■ How to complete this task ■
Copy out each line of the listing below where the string "Generate" appears.

[[ Available records open ]]

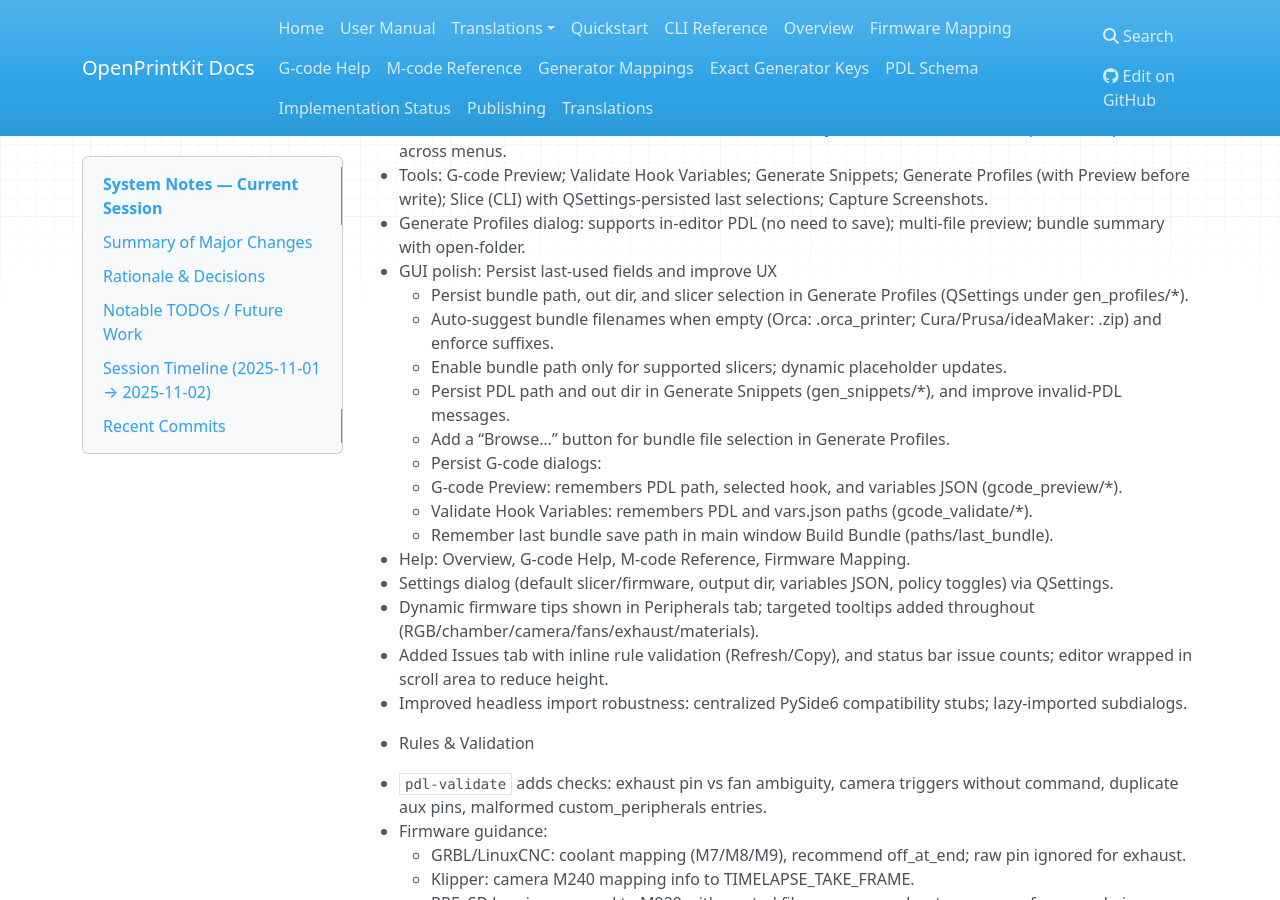
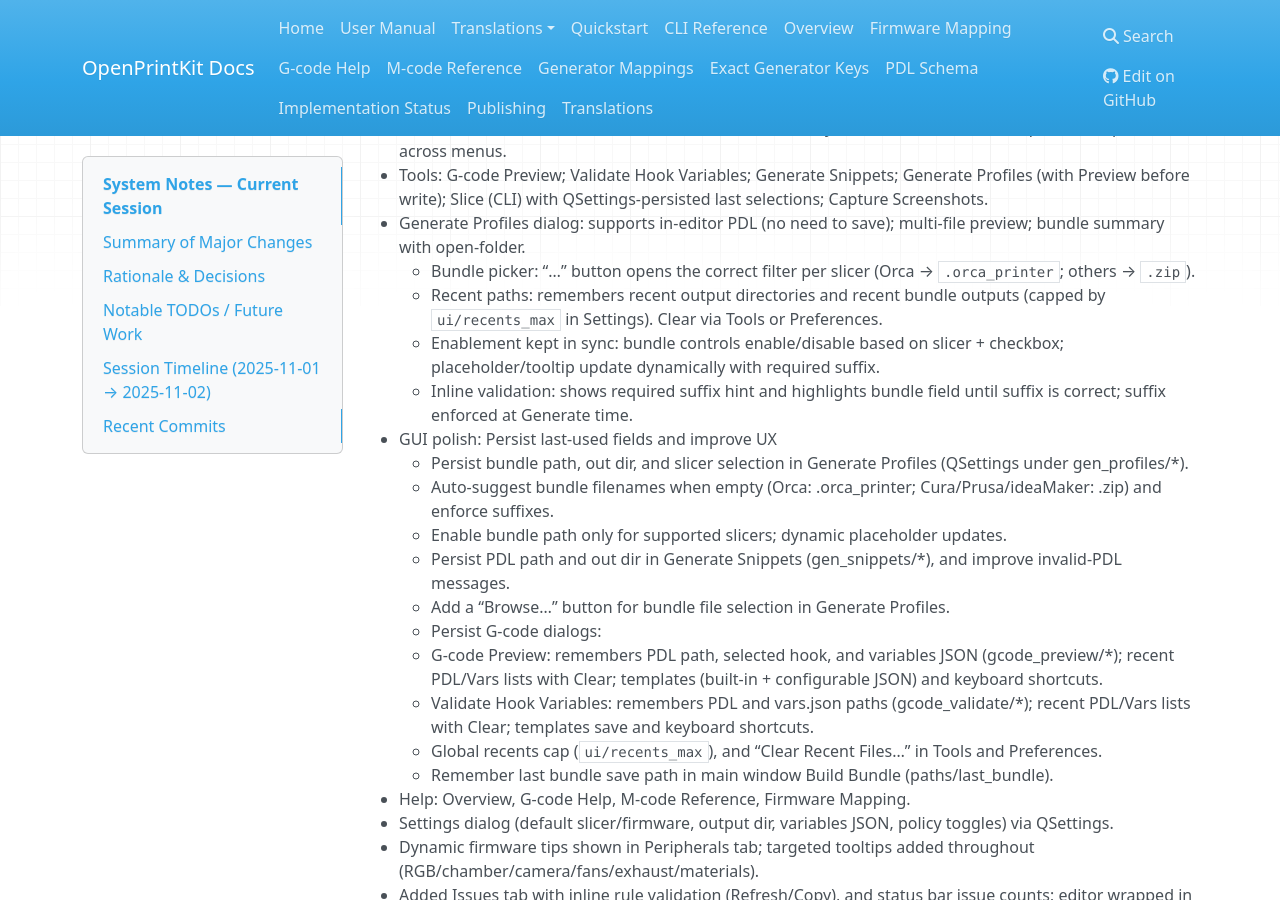
Before and after one commit to Monotoba/OpenPrintKit, an MkDocs documentation site: the page built from docs/system_notes.md, in a window 1280 px wide and 900 px high, scrolled down 1386 px. Built offline with MkDocs 1.6.1, drawn with Linux system fonts in a browser that asks for light colours; nearby versions of some CDN libraries.

Commit message:
docs(system-notes): record GUI persistence and bundle picker changes

```diff
--- a/docs/system_notes.md
+++ b/docs/system_notes.md
@@ -45,6 +45,10 @@ This document captures key decisions, changes, and notes from the current develo
   - Build menu added (Validate, Run Rules, Build Bundle). Keyboard shortcuts and tooltips/status tips added across menus.
   - Tools: G-code Preview; Validate Hook Variables; Generate Snippets; Generate Profiles (with Preview before write); Slice (CLI) with QSettings‑persisted last selections; Capture Screenshots.
   - Generate Profiles dialog: supports in-editor PDL (no need to save); multi-file preview; bundle summary with open-folder.
+    - Bundle picker: “…” button opens the correct filter per slicer (Orca → `.orca_printer`; others → `.zip`).
+    - Recent paths: remembers recent output directories and recent bundle outputs (capped by `ui/recents_max` in Settings). Clear via Tools or Preferences.
+    - Enablement kept in sync: bundle controls enable/disable based on slicer + checkbox; placeholder/tooltip update dynamically with required suffix.
+    - Inline validation: shows required suffix hint and highlights bundle field until suffix is correct; suffix enforced at Generate time.
   - GUI polish: Persist last-used fields and improve UX
     - Persist bundle path, out dir, and slicer selection in Generate Profiles (QSettings under gen_profiles/*).
     - Auto-suggest bundle filenames when empty (Orca: .orca_printer; Cura/Prusa/ideaMaker: .zip) and enforce suffixes.
@@ -52,8 +56,9 @@ This document captures key decisions, changes, and notes from the current develo
     - Persist PDL path and out dir in Generate Snippets (gen_snippets/*), and improve invalid-PDL messages.
     - Add a “Browse…” button for bundle file selection in Generate Profiles.
     - Persist G-code dialogs:
-      - G-code Preview: remembers PDL path, selected hook, and variables JSON (gcode_preview/*).
-      - Validate Hook Variables: remembers PDL and vars.json paths (gcode_validate/*).
+      - G-code Preview: remembers PDL path, selected hook, and variables JSON (gcode_preview/*); recent PDL/Vars lists with Clear; templates (built-in + configurable JSON) and keyboard shortcuts.
+      - Validate Hook Variables: remembers PDL and vars.json paths (gcode_validate/*); recent PDL/Vars lists with Clear; templates save and keyboard shortcuts.
+    - Global recents cap (`ui/recents_max`), and “Clear Recent Files…” in Tools and Preferences.
     - Remember last bundle save path in main window Build Bundle (paths/last_bundle).
   - Help: Overview, G-code Help, M-code Reference, Firmware Mapping.
   - Settings dialog (default slicer/firmware, output dir, variables JSON, policy toggles) via QSettings.
--- a/docs/tasks.txt
+++ b/docs/tasks.txt
@@ -21,8 +21,8 @@
   * Update docs to reflect new persistence behavior and tips?
   * Generate Profiles: add bundle \"…\" picker; keep enablement in sync
   * G-code Preview: persist PDL path, vars JSON, and hook selection
-  - README + CLI Reference: add GUI Tips section
-  - System Notes + Changelog: record persistence and bundle picker changes"
+  * README + CLI Reference: add GUI Tips section
+  * System Notes + Changelog: record persistence and bundle picker changes"
 
   - Docs sync: Update implementation-status and project-status to reflect
     working slicer generators and CLI gen.
```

[[ Available records closed ]]

■ Answer space ■
   - Tools: G-code Preview; Validate Hook Variables; Generate Snippets; Generate Profiles (with Preview before write); Slice (CLI) with QSettings‑persisted last selections; Capture Screenshots.
   - Generate Profiles dialog: supports in-editor PDL (no need to save); multi-file preview; bundle summary with open-folder.
+    - Inline validation: shows required suffix hint and highlights bundle field until suffix is correct; suffix enforced at Generate time.
     - Persist bundle path, out dir, and slicer selection in Generate Profiles (QSettings under gen_profiles/*).
     - Persist PDL path and out dir in Generate Snippets (gen_snippets/*), and improve invalid-PDL messages.
     - Add a “Browse…” button for bundle file selection in Generate Profiles.
   * Generate Profiles: add bundle \"…\" picker; keep enablement in sync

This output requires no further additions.